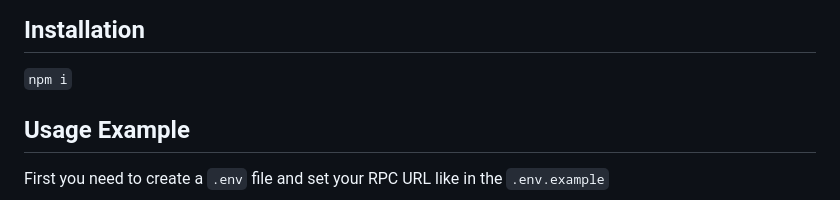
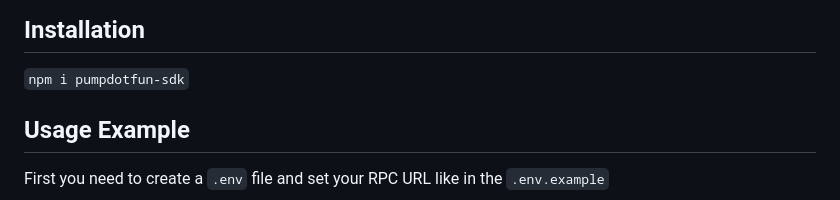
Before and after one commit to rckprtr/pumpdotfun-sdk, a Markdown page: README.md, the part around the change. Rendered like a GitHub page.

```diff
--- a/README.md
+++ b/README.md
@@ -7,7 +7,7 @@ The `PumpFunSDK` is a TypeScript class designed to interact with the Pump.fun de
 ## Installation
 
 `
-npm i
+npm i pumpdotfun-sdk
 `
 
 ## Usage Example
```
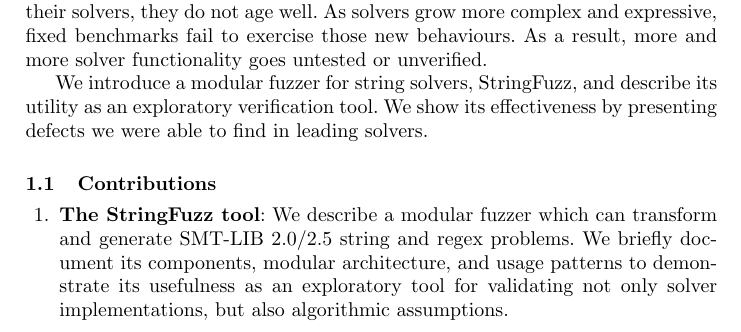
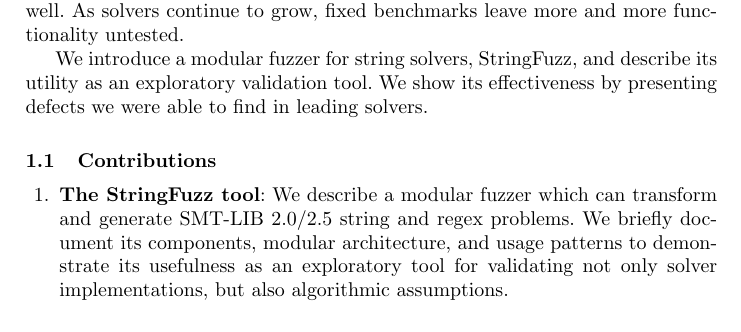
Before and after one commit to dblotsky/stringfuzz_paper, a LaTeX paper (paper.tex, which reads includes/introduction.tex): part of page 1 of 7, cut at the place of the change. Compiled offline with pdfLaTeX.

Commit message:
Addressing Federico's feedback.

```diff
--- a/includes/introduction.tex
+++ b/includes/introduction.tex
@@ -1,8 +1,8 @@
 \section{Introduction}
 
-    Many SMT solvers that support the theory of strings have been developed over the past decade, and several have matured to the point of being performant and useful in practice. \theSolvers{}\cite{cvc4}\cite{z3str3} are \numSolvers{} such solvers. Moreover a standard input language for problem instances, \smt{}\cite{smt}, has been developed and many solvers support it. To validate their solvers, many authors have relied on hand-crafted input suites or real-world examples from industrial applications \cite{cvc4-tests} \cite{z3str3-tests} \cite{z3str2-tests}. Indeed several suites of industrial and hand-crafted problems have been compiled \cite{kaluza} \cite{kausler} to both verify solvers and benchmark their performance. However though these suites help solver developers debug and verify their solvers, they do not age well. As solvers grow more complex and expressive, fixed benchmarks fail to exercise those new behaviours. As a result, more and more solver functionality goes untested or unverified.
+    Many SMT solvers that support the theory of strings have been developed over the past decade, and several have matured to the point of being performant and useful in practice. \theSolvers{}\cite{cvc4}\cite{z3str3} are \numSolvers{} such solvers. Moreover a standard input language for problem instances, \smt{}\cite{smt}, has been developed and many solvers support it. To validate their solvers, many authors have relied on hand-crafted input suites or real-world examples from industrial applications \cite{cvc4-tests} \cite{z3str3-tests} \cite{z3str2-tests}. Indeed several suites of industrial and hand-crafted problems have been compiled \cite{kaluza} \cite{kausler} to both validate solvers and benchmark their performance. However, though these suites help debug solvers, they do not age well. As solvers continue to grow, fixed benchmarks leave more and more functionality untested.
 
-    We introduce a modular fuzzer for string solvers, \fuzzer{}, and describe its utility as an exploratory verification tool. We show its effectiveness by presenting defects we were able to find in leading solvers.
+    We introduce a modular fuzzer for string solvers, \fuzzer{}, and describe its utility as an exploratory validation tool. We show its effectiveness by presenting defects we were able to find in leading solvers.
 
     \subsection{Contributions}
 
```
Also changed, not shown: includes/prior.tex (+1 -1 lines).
————————
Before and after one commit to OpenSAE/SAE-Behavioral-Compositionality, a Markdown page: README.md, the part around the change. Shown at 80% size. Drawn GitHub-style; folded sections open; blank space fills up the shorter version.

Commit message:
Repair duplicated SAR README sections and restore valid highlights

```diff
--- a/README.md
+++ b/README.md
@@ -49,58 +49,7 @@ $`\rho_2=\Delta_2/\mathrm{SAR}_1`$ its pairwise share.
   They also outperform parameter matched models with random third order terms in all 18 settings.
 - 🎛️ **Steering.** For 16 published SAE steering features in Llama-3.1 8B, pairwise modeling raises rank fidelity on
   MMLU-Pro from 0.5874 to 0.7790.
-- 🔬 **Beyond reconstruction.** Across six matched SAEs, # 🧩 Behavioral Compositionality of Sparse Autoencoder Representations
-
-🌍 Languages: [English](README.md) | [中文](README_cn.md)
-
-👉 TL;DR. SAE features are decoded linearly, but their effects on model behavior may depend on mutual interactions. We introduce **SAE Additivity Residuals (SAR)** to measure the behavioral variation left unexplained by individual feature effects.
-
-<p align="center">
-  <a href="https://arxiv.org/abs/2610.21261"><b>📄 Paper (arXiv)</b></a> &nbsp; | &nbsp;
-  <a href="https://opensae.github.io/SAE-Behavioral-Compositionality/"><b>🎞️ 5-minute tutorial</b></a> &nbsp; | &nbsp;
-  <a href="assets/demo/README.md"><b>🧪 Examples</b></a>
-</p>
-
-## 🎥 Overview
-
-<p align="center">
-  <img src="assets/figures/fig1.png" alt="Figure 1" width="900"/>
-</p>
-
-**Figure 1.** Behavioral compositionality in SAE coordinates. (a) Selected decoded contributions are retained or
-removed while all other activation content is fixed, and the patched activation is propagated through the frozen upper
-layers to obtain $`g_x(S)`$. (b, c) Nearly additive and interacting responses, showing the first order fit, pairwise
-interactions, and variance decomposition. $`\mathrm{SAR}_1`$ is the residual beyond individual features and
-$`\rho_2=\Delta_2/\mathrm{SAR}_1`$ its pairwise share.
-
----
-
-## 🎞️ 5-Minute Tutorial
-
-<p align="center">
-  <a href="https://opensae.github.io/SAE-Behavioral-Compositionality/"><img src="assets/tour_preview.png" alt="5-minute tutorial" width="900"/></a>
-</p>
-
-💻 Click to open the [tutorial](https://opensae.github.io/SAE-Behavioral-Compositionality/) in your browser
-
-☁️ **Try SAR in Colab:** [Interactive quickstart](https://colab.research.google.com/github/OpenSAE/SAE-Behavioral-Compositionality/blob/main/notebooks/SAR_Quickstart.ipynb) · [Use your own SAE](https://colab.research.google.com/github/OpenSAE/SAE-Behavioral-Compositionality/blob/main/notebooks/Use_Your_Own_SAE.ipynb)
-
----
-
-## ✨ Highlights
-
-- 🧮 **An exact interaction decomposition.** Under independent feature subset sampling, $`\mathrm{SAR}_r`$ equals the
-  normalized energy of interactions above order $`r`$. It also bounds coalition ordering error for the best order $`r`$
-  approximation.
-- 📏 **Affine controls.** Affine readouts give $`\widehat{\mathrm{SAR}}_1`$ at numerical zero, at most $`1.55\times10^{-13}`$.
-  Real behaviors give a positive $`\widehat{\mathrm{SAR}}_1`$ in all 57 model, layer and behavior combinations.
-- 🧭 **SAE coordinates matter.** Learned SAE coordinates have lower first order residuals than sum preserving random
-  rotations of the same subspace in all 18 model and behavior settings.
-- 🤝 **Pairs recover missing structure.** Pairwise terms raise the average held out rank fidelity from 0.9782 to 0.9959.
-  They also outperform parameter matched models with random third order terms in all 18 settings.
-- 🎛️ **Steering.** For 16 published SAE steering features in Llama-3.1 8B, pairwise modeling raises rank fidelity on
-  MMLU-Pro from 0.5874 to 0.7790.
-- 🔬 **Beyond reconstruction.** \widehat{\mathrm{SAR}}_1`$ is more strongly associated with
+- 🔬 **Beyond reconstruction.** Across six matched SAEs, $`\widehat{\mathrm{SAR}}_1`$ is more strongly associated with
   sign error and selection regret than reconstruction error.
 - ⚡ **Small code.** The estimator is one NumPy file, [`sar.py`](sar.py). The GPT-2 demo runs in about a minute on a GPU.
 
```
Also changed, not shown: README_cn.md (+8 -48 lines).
————————
WHAT YOU SHOULD DO: In the listing above, find every line with the word "published" and copy it out.

WRITTEN RESPONSE:
 - 🎛️ **Steering.** For 16 published SAE steering features in Llama-3.1 8B, pairwise modeling raises rank fidelity on
-- 🎛️ **Steering.** For 16 published SAE steering features in Llama-3.1 8B, pairwise modeling raises rank fidelity on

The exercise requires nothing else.